ABSTRACT Although thrombocytosis has been reported in patients with various types of cancer, the association between thrombocytosis and the clinicopathological features of patients with colorectal cancer (CRC) has not been fully investigated. We evaluated the clinical features associated with thrombocytosis in CRC.
The medical records of 636 consecutive CRC patients undergoing surgery in our department between January 2002 and July 2008 were retrospectively reviewed. The correlation between the clinicopathological variables and the preoperative platelet count was analyzed by univariate and multivariate analyses. The impact of thrombocytosis on the prognosis of these patients was assessed, in comparison with the other clinicopathological variables.
Platelet count showed significant correlation with gender, age, venous involvement, tumor size, depth of invasion, regional lymph node metastasis, distant metastasis in univariate analysis, and tumor size and depth of invasion were independent factors in multivariate analysis.

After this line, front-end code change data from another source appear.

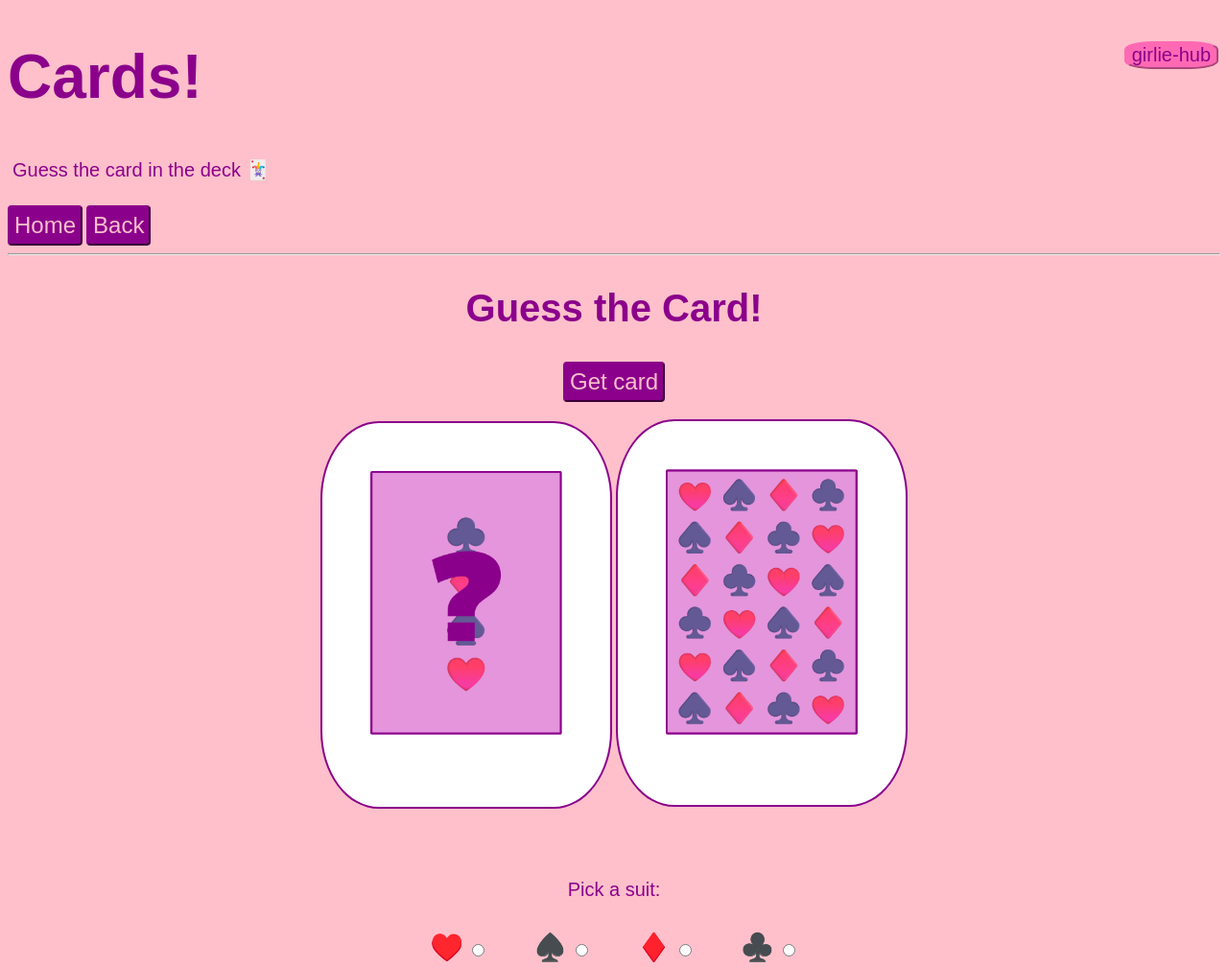
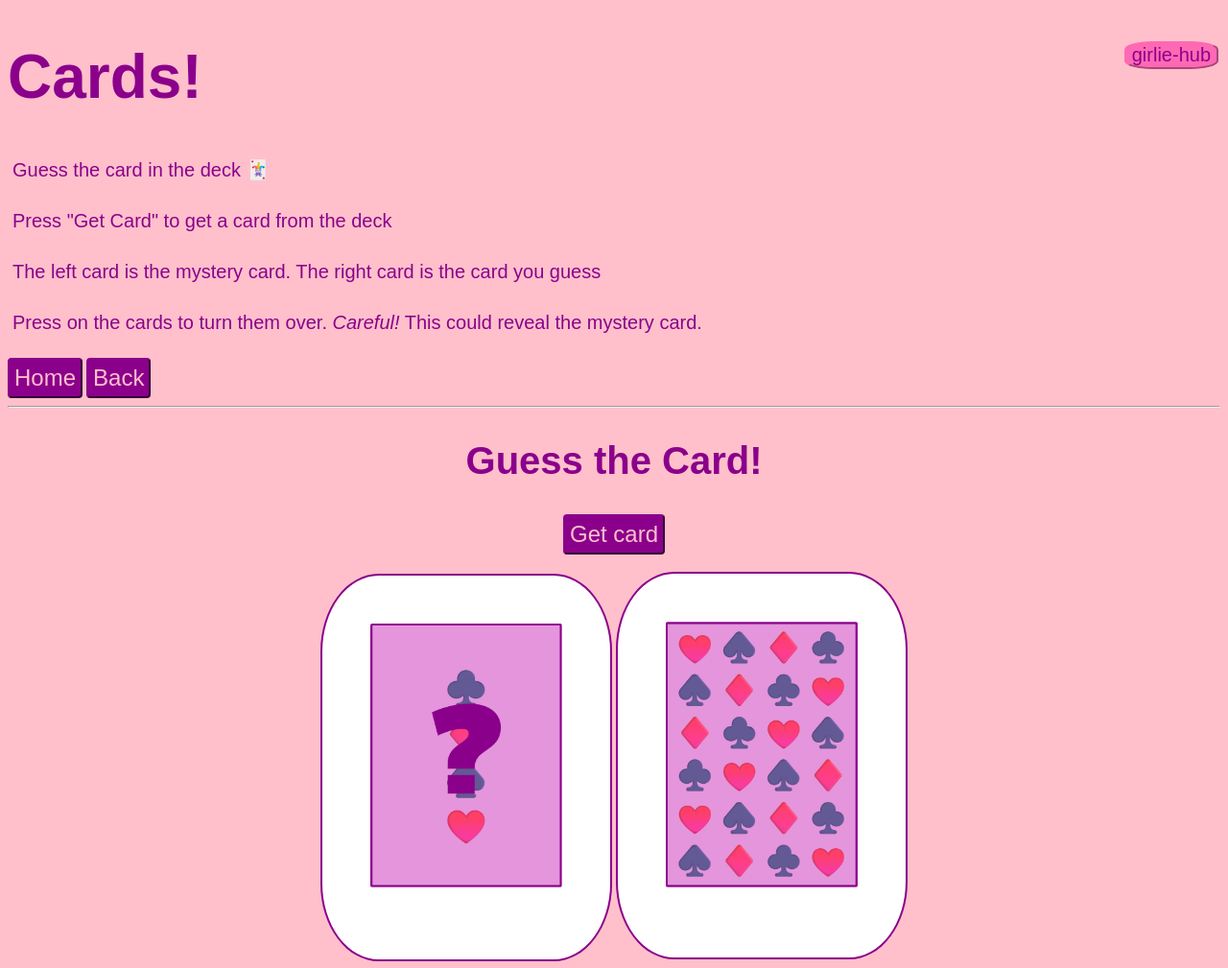
Before and after one commit to sfalch/first-html, a plain HTML site: page first_website/features/games/guess_card/guess_card.html in a window 1280 px wide. Shown: the top 1009 px of the page at 96% size. Drawn offline with Linux system fonts and the light colour scheme.

Commit message:
some instructions to card games

```diff
--- a/first_website/features/games/guess_card/guess_card.html
+++ b/first_website/features/games/guess_card/guess_card.html
@@ -21,6 +21,14 @@
 
     <h1 class="header1">Cards!</h1>
     <p class="pinkText">Guess the card in the deck 🃏</p>
+    <p class="pinkText">Press "Get Card" to get a card from the deck</p>
+    <p class="pinkText">
+      The left card is the mystery card. The right card is the card you guess
+    </p>
+    <p class="pinkText">
+      Press on the cards to turn them over. <em>Careful!</em> This could reveal
+      the mystery card.
+    </p>
     <nav>
       <a href="../../../index.html"> <button class="dice-btn">Home</button></a>
       <a href="../games.html"> <button class="dice-btn">Back</button></a>
```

The cancer-specific survival (CSS) of CRC patients with thrombocytosis was significantly shorter than that for those without thrombocytosis (P < 0.001), specifically in patients with stage III CRC (P < 0.001). Multivariate analysis indicated that thrombocytosis was an independent prognostic factor of CSS (hazard ratio = 2.96, 95% confidence interval [CI] = 1.72-5.00). Moreover, within stage II CRC, the univariate analysis revealed that disease-free survival (DFS) was associated with preoperative thrombocytosis, but not the other clinicopathological variables.
Preoperative thrombocytosis is not only an independent indicator of poor CSS in CRC patients but also an independent predictor of poor DFS in patients with stage II CRC.